Puerto Rico struggles to access areas cut off by Fiona

CAGUAS, Puerto Rico – Hurricane Fiona moved on Thursday to threaten Bermuda and the far east of Canada after leaving hundreds of people stranded across Puerto Rico, where it smashed roads and bridges and caused historic flooding.

Government officials have worked with religious groups, nonprofits and others despite landslides, thick mud and damaged asphalt to provide food, water and medicine to those needed, but they are under pressure to clear the way so vehicles can soon enter isolated areas.

Nino Correa, Puerto Rico’s emergency management agency commissioner, estimates that at least six municipalities across the island have areas cut off by Fiona, a Category 1 and up to Category 4 hurricane. on Thursday as it heads to Bermuda.

Manuel Veguilla said he has not been able to leave his neighborhood in the northern mountain town of Caguas since Fiona arrived on Sunday.

“We are all isolated,” he said, adding that he was worried about elderly neighbors, including his older brother, who did not have the strength to walk long distances. be with the nearest community.

Veguilla heard that city officials could open a road on Thursday, but he doubts that will happen because large boulders cover a nearby bridge and 10-foot wide space beneath it.

Neighbors shared food and water delivered by nonprofit groups, and an elderly woman’s son was able to bring in basic supplies on Wednesday, he said.

Veguilla said that after Hurricane Maria, a Category 4 hurricane that hit five years ago and killed nearly 3,000 people, he and others used picks and shovels to clear debris. But Fiona is different, unleashing huge landslides.

“I couldn’t throw those rocks over my shoulder,” he said.

Like hundreds of thousands of other Puerto Ricans after Fiona, Veguilla has no water or electric service, but says there is a natural source of water nearby.

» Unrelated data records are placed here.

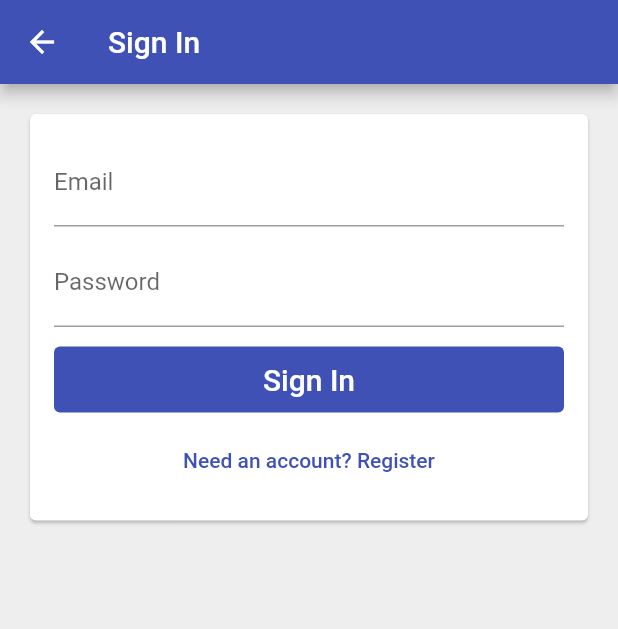
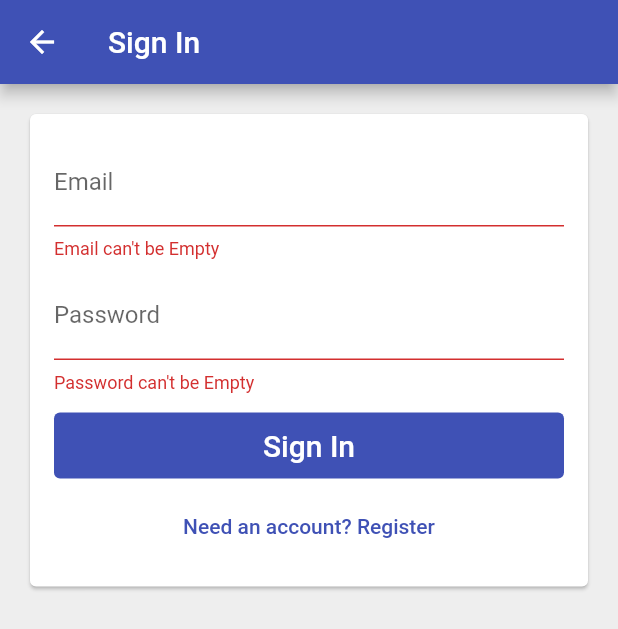
Before and after one commit to loqmanali/time_tracker_app, a Flutter app: the EmailSignInPage screen opened directly with empty values, on a phone screen of 412 x 824 dp. Shown: the top 629 px of the screen. Run offline on Flutter 3.47's test engine with Material 2 defaults, Android fonts, the phone set to English and light mode, and no system bars; our stand-ins replace firebase_auth, firebase_core, google_sign_in; missing offline and left inert: flutter_login_facebook; accounts and stored records are empty.

Commit message:
Showing an error text when the email or password are invalid

```diff
--- a/lib/app/sign_in/validators.dart
+++ b/lib/app/sign_in/validators.dart
@@ -12,4 +12,6 @@ class NonEmptyStringValidator implements StringValidator {
 class EmailAndPasswordValidator {
   final StringValidator emailValidator = NonEmptyStringValidator();
   final StringValidator passwordValidator = NonEmptyStringValidator();
+  final String invalidEmailErrorText = 'Email can\'t be Empty';
+  final String invalidPasswordErrorText = 'Password can\'t be Empty';
 }
--- a/lib/app/sign_in/widget/email_sign_in_form.dart
+++ b/lib/app/sign_in/widget/email_sign_in_form.dart
@@ -8,7 +8,7 @@ enum EmailSignInFormType { signIn, register }
 class EmailSignInForm extends StatefulWidget with EmailAndPasswordValidator {
   final AuthBase auth;
 
-   EmailSignInForm({Key key, @required this.auth}) : super(key: key);
+  EmailSignInForm({Key key, @required this.auth}) : super(key: key);
   @override
   _EmailSignInFormState createState() => _EmailSignInFormState();
 }
@@ -79,11 +79,13 @@ class _EmailSignInFormState extends State<EmailSignInForm> {
   }
 
   TextField _buildPasswordTextField() {
+    bool passwordValid = widget.passwordValidator.isValid(_password);
     return TextField(
       controller: _passwordController,
       focusNode: _passwordFocusNode,
       decoration: InputDecoration(
         labelText: 'Password',
+        errorText: passwordValid ? null : widget.invalidPasswordErrorText,
       ),
       obscureText: true,
       textInputAction: TextInputAction.done,
@@ -93,12 +95,14 @@ class _EmailSignInFormState extends State<EmailSignInForm> {
   }
 
   TextField _buildEmailTextField() {
+    bool emailValid = widget.emailValidator.isValid(_email);
     return TextField(
       controller: _emailController,
       focusNode: _emailFocusNode,
       decoration: InputDecoration(
         labelText: 'Email',
         hintText: 'test@test.com',
+        errorText: emailValid ? null : widget.invalidEmailErrorText,
       ),
       autocorrect: false,
       keyboardType: TextInputType.emailAddress,
```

Fiona caused an island-wide blackout when it hit the southwestern region of Puerto Rico, which is still trying to recover from a series of powerful earthquakes in recent years. About 62% of 1.47 million customers remained without power on Thursday, four days after the storm, amid extreme heat warnings issued by the National Weather Service. One-third of customers, or more than 400,000, do not have water service.

The executive director of the Puerto Rican Electric Energy Authority, Josué Colón, said at a news conference that areas less affected by Fiona will have power on Friday morning.

But officials declined to say when power would be restored to the areas hardest hit by the storm.

“We are working step by step. Our next step now is to focus on critical loads” – services for hospitals and other critical infrastructure – Daniel Hernández, director of renewable energy at LUMA Energy, the distribution company electricity in Puerto Rico, said.

The U.S. Federal Emergency Management Agency has sent hundreds of additional staff members to help local officials as the federal government approves major disaster declarations and declares a public health emergency across the country. Island.

Neither local nor federal government officials provided any overall damage estimates from the storm, which dropped up to 30 inches of rain in some areas. More than 470 people and 48 pets remain in shelters.

“Our hearts go out to the people of Puerto Rico who have suffered so much over the past few years,” said Brad Kieserman, Red Cross vice president of operations and logistics.

After Puerto Rico, Fiona defeated the Dominican Republic and then roamed the Turks and Caicos Islands as it strengthened. Officials there reported relatively light damage and no deaths, although the eye of the storm passed near Grand Turk, a small British territory, on Tuesday.

“God has been good to us and has kept us safe during this period when we could have had a much worse outcome,” said Deputy Governor Anya Williams.

Fiona is forecast to pass near Bermuda late Thursday or early Friday, and then make landfall in extreme eastern Canada early Saturday, the US National Hurricane Center said.

The Canadian Hurricane Center has issued a hurricane warning for Nova Scotia from Hubbards to Brule, Prince Edward Island, Isle-de-la-Madeleine and the Newfoundland coast from Parson’s Pond to Port-Aux-Basques.

The American Center said Fiona had maximum sustained winds of 130 mph (215 km/h) on Thursday morning. It is centered about 410 miles (660 km) southwest of Bermuda, heading north-northeast at 15 mph (24 km/h).

A hurricane warning was in effect for Bermuda, where Premier David Burt sent out a tweet urging residents to “take care of yourself and your family. Let’s all remember to check in with and care for your seniors, family and neighbors. Keep safe.”


Associated Press reporter Maricarmen Rivera Sánchez contributed.

Source link


Goz News: Update the world's latest breaking news online of the day, breaking news, politics, society today, international mainstream news .Updated news 24/7: Entertainment, the World everyday world. Hot news, images, video clips that are updated quickly and reliably.

Related Articles

Back to top button